Sales Email

Home » Basics » Injection Mold is a Heat Exchanger needs Cooling

Injection Mold is a Heat Exchanger needs Cooling

As once explained to me years ago by one of my mentors in the plastic injection molding industry, an injection mold is nothing more than a "Heat Exchanger" which receives hot material, thus raising the mold temperature, and then, using cool liquid (Usually water) cools the injection mold to solidify the finished part to the point where it can be ejected without deformation. The science of thermal transfer is well known, however, in the typical design applications for water passages in a given tool, we are often faced with obstacles which prevent the optimum placement of water lines which result in less than adequate cooling conditions, and result in longer cooling cycle time required.

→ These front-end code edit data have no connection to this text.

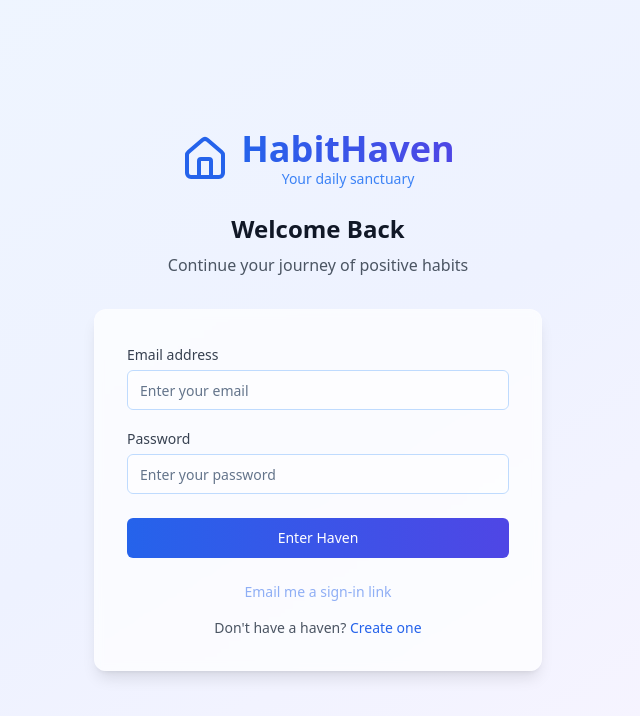
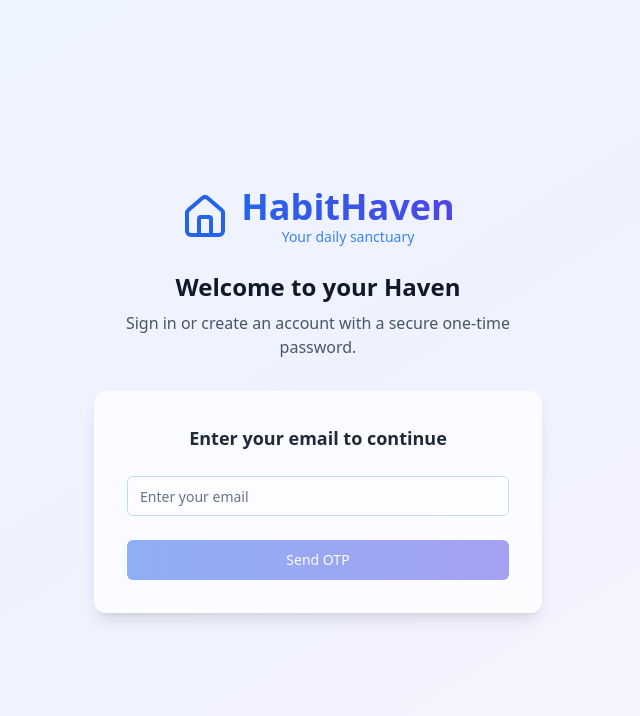
Before and after one commit to ramblersm/habit-flow-mood, a React (Vite) app: page /auth in a window 1280 px wide. Shown: the top 716 px of the page, without its empty margins (322-962 px from the left). Built offline with nearby package versions, Linux system fonts and the light colour scheme.

Commit message:
Refactor: Implement OTP-based authentication
Replaced magic link authentication with OTP (One-Time Password) for sign-up and sign-in.

```diff
--- a/src/contexts/AuthContext.tsx
+++ b/src/contexts/AuthContext.tsx
@@ -1,3 +1,4 @@
+
 import React, { createContext, useContext, useEffect, useState } from 'react';
 import { User, Session } from '@supabase/supabase-js';
 import { supabase } from '@/integrations/supabase/client';
@@ -6,9 +7,8 @@ interface AuthContextType {
   user: User | null;
   session: Session | null;
   loading: boolean;
-  signUp: (email: string, password: string) => Promise<{ error: any }>;
-  signIn: (email: string, password: string) => Promise<{ error: any }>;
-  signInWithMagicLink: (email: string) => Promise<{ error: any }>;
+  sendOtp: (email: string) => Promise<{ error: any }>;
+  verifyOtp: (email: string, token: string) => Promise<{ error: any }>;
   signOut: () => Promise<void>;
 }
 
@@ -47,35 +47,23 @@ export const AuthProvider = ({ children }: { children: React.ReactNode }) => {
     return () => subscription.unsubscribe();
   }, []);
 
-  const signUp = async (email: string, password: string) => {
-    const redirectUrl = `${window.location.origin}/`;
-
-    const { error } = await supabase.auth.signUp({
+  const sendOtp = async (email: string) => {
+    const { error } = await supabase.auth.signInWithOtp({
       email,
-      password,
       options: {
-        emailRedirectTo: redirectUrl
-      }
+        shouldCreateUser: true,
+      },
     });
     return { error };
   };
 
-  const signIn = async (email: string, password: string) => {
-    const { error } = await supabase.auth.signInWithPassword({
+  const verifyOtp = async (email: string, token: string) => {
+    const { data, error } = await supabase.auth.verifyOtp({
       email,
-      password,
+      token,
+      type: 'email',
     });
-    return { error };
-  };
-
-  const signInWithMagicLink = async (email: string) => {
-    const redirectUrl = `${window.location.origin}/`;
-    const { error } = await supabase.auth.signInWithOtp({
-      email,
-      options: {
-        emailRedirectTo: redirectUrl,
-      },
-    });
+    // On success, onAuthStateChange will fire and update session/user.
     return { error };
   };
 
@@ -87,9 +75,8 @@ export const AuthProvider = ({ children }: { children: React.ReactNode }) => {
     user,
     session,
     loading,
-    signUp,
-    signIn,
-    signInWithMagicLink,
+    sendOtp,
+    verifyOtp,
     signOut,
   };
 
--- a/src/pages/Auth.tsx
+++ b/src/pages/Auth.tsx
@@ -1,76 +1,38 @@
+
 import React, { useState } from 'react';
 import { Button } from '@/components/ui/button';
 import { Input } from '@/components/ui/input';
 import { Label } from '@/components/ui/label';
 import { useAuth } from '@/contexts/AuthContext';
 import { useToast } from '@/hooks/use-toast';
-import { useNavigate } from 'react-router-dom';
 import { Home } from 'lucide-react';
+import {
+  InputOTP,
+  InputOTPGroup,
+  InputOTPSlot,
+  InputOTPSeparator,
+} from "@/components/ui/input-otp";
 
 const Auth = () => {
-  const [isSignUp, setIsSignUp] = useState(false);
+  const [stage, setStage] = useState<'email' | 'otp'>('email');
   const [email, setEmail] = useState('');
-  const [password, setPassword] = useState('');
+  const [otp, setOtp] = useState('');
   const [loading, setLoading] = useState(false);
-  const [magicLinkSent, setMagicLinkSent] = useState(false);
-  const { signUp, signIn, signInWithMagicLink } = useAuth();
+  const { sendOtp, verifyOtp } = useAuth();
   const { toast } = useToast();
-  const navigate = useNavigate();
 
-  const handlePasswordSubmit = async (e: React.FormEvent) => {
+  const handleSendOtp = async (e: React.FormEvent) => {
     e.preventDefault();
-    setLoading(true);
-    setMagicLinkSent(false);
-
-    try {
-      const { error } = isSignUp
-        ? await signUp(email, password)
-        : await signIn(email, password);
-
-      if (error) {
-        toast({
-          title: "Authentication Error",
-          description: error.message,
-          variant: "destructive",
-        });
-      } else {
-        if (isSignUp) {
-          toast({
-            title: "Welcome to HabitHaven!",
-            description: "Your account has been created. Please check your email to continue.",
-          });
-          setIsSignUp(false);
-          setPassword('');
-        } else {
-          toast({
-            title: "Welcome back!",
-            description: "You have successfully signed in.",
-          });
-          // Navigation is handled by ProtectedRoute
-        }
-      }
-    } catch (error) {
-      toast({
-        title: "Error",
-        description: "An unexpected error occurred.",
-        variant: "destructive",
-      });
-    } finally {
-      setLoading(false);
-    }
-  };
-
-  const handleMagicLinkSignIn = async () => {
     if (!email) {
       toast({
         title: "Email required",
-        description: "Please enter your email address to receive a magic link.",
+        description: "Please enter your email address.",
         variant: "destructive",
       });
       return;
     }
     setLoading(true);
-    const { error } = await signInWithMagicLink(email);
+    const { error } = await sendOtp(email);
     if (error) {
       toast({
         title: "Error",
@@ -78,18 +40,42 @@ const Auth = () => {
         variant: "destructive",
       });
     } else {
-      setMagicLinkSent(true);
       toast({
-        title: "Magic link sent!",
-        description: "Check your email for a link to sign in.",
+        title: "OTP Sent!",
+        description: "Check your email for the one-time password.",
       });
+      setStage('otp');
     }
     setLoading(false);
   };
 
-  const toggleFormType = () => {
-    setIsSignUp(!isSignUp);
-    setMagicLinkSent(false);
+  const handleVerifyOtp = async (value: string) => {
+    setOtp(value);
+    if (value.length === 6) {
+      setLoading(true);
+      const { error } = await verifyOtp(email, value);
+      if (error) {
+        toast({
+          title: "Invalid OTP",
+          description: "The OTP is incorrect or has expired. Please try again.",
+          variant: "destructive",
+        });
+        setOtp('');
+      } else {
+        toast({
+          title: "Welcome!",
+          description: "You have successfully signed in.",
+        });
+        // Navigation is handled by ProtectedRoute
+      }
+      setLoading(false);
+    }
+  };
+
+  const changeEmail = () => {
+    setEmail('');
+    setOtp('');
+    setStage('email');
   };
 
   return (
@@ -106,24 +92,19 @@ const Auth = () => {
             </div>
           </div>
           <h2 className="text-2xl font-bold text-gray-900">
-            {isSignUp ? 'Join Your Haven' : 'Welcome Back'}
+            Welcome to your Haven
           </h2>
           <p className="mt-2 text-gray-600">
-            {isSignUp ? 'Create your personal sanctuary for growth' : 'Continue your journey of positive habits'}
+            Sign in or create an account with a secure one-time password.
           </p>
         </div>
 
         <div className="bg-white/70 backdrop-blur-sm rounded-xl shadow-lg p-8 border border-white/20">
-          {magicLinkSent ? (
-            <div className="text-center p-4 bg-blue-100/50 rounded-lg">
-              <h3 className="font-bold text-blue-800">Check your inbox!</h3>
-              <p className="text-sm text-blue-700 mt-1">We've sent a magic link to <strong>{email}</strong>. Click the link to sign in.</p>
-            </div>
-          ) : (
-            <form className="space-y-6" onSubmit={handlePasswordSubmit}>
-              <div className="space-y-4">
+          {stage === 'email' ? (
+            <form className="space-y-6" onSubmit={handleSendOtp}>
+              <h3 className="font-semibold text-lg text-center text-gray-800">Enter your email to continue</h3>
               <div>
-                  <Label htmlFor="email" className="text-gray-700">Email address</Label>
+                <Label htmlFor="email" className="sr-only">Email address</Label>
                 <Input
                   id="email"
                   name="email"
@@ -134,60 +115,59 @@ const Auth = () => {
                   onChange={(e) => setEmail(e.target.value)}
                   className="mt-1 bg-white/50 border-blue-200 focus:border-blue-400 focus:ring-blue-400"
                   placeholder="Enter your email"
+                  disabled={loading}
                 />
               </div>
               <div>
-                  <Label htmlFor="password" className="text-gray-700">Password</Label>
-                  <Input
-                    id="password"
-                    name="password"
-                    type="password"
-                    autoComplete={isSignUp ? "new-password" : "current-password"}
-                    required
-                    value={password}
-                    onChange={(e) => setPassword(e.target.value)}
-                    className="mt-1 bg-white/50 border-blue-200 focus:border-blue-400 focus:ring-blue-400"
-                    placeholder="Enter your password"
-                  />
-                </div>
-              </div>
-
-              <div>
                 <Button
                   type="submit"
-                  disabled={loading}
+                  disabled={loading || !email}
                   className="w-full bg-gradient-to-r from-blue-600 to-indigo-600 hover:from-blue-700 hover:to-indigo-700 text-white font-medium"
                 >
-                  {loading ? 'Please wait...' : (isSignUp ? 'Create Haven' : 'Enter Haven')}
+                  {loading ? 'Sending...' : 'Send OTP'}
                 </Button>
               </div>
             </form>
+          ) : (
+            <div className="space-y-6">
+              <div className="text-center">
+                <h3 className="font-semibold text-lg text-gray-800">Enter your OTP</h3>
+                <p className="text-sm text-gray-600 mt-1">An OTP has been sent to <strong>{email}</strong>.</p>
+                <button onClick={changeEmail} className="text-sm text-blue-600 hover:underline" disabled={loading}>Change email</button>
+              </div>
+              <div className="flex justify-center">
+                <InputOTP
+                  maxLength={6}
+                  value={otp}
+                  onChange={handleVerifyOtp}
+                  disabled={loading}
+                >
+                  <InputOTPGroup>
+                    <InputOTPSlot index={0} />
+                    <InputOTPSlot index={1} />
+                    <InputOTPSlot index={2} />
+                  </InputOTPGroup>
+                  <InputOTPSeparator />
+                  <InputOTPGroup>
+                    <InputOTPSlot index={3} />
+                    <InputOTPSlot index={4} />
+                    <InputOTPSlot index={5} />
+                  </InputOTPGroup>
+                </InputOTP>
+              </div>
+              {loading && otp.length === 6 && <p className="text-center text-sm text-gray-500">Verifying...</p>}
+              <div className="text-center text-sm">
+                <p className="text-gray-600">Didn't receive the code?</p>
+                <button
+                  onClick={(e) => handleSendOtp(e as any)}
+                  disabled={loading}
+                  className="font-medium text-blue-600 hover:underline disabled:opacity-50"
+                >
+                  Resend OTP
+                </button>
+              </div>
+            </div>
           )}
-
-          <div className="mt-6 text-center text-sm space-y-4">
-            {!isSignUp && !magicLinkSent && (
-              <button
-                type="button"
-                onClick={handleMagicLinkSignIn}
-                disabled={loading || !email}
-                className="font-medium text-blue-600 hover:underline disabled:opacity-50 disabled:cursor-not-allowed"
-              >
-                Email me a sign-in link
-              </button>
-            )}
-            {!magicLinkSent && (
-              <p className="text-gray-600">
-                {isSignUp ? 'Already have a haven? ' : "Don't have a haven? "}
-                <button
-                  type="button"
-                  onClick={toggleFormType}
-                  className="font-medium text-blue-600 hover:underline"
-                >
-                  {isSignUp ? 'Sign in' : 'Create one'}
-                </button>
-              </p>
-            )}
-          </div>
         </div>
       </div>
     </div>
```
Lines whose indentation alone changed are shown as unchanged.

So, to measure both Input and Output water temperatures-------Do you expect to get temperatures that relate to the actual thermal changes that have a direct effect on your injection molded part? It is quite possible that these temperature deltas will only confuse the issue by thinking that these temperatures actually relate to the skin temperature of your part being molded, whereas cooling channels that are placed farther away from the actual part cavity due to mold design restrictions can confuse your expected results. The use of Thermocouples mounted in close proximity to the cavity surfaces can give you a better understanding of the thermal dynamics within the plastic injection mold, but you may find that specific locations in the injection mold do not give you the total picture of the temperatures that affect your entire part during the molding cycle.

Another point I'd like to share on injection mold cooling is the potential for reduced flow. I have traveled worldwide to many molding facilities in US, UK, Europe and China and found that it is quite common for cooling channels in injection molds to be clogged with various mineral deposits that accumulate over short periods of time. In some cases over a few weeks. This of course is a function of local water quality and whatever secondary filtering and/or water treatment that is at the injection molding factory. As you can imagine, the cleaning out of these mineral deposits can be very troublesome and typically requires the use of acids that are indeed risky to use on high quality precision tooling. It is a rather simple process to test for the increased % of flow restriction and may be a more valuable parameter to be used to verify cooling efficiency if indeed you are seeing variations in your parts that appear to be cooling related.

I have an Opinion:

Plz Calculate (4 * 9) =
(Your comment will show after approved.)

You may also like: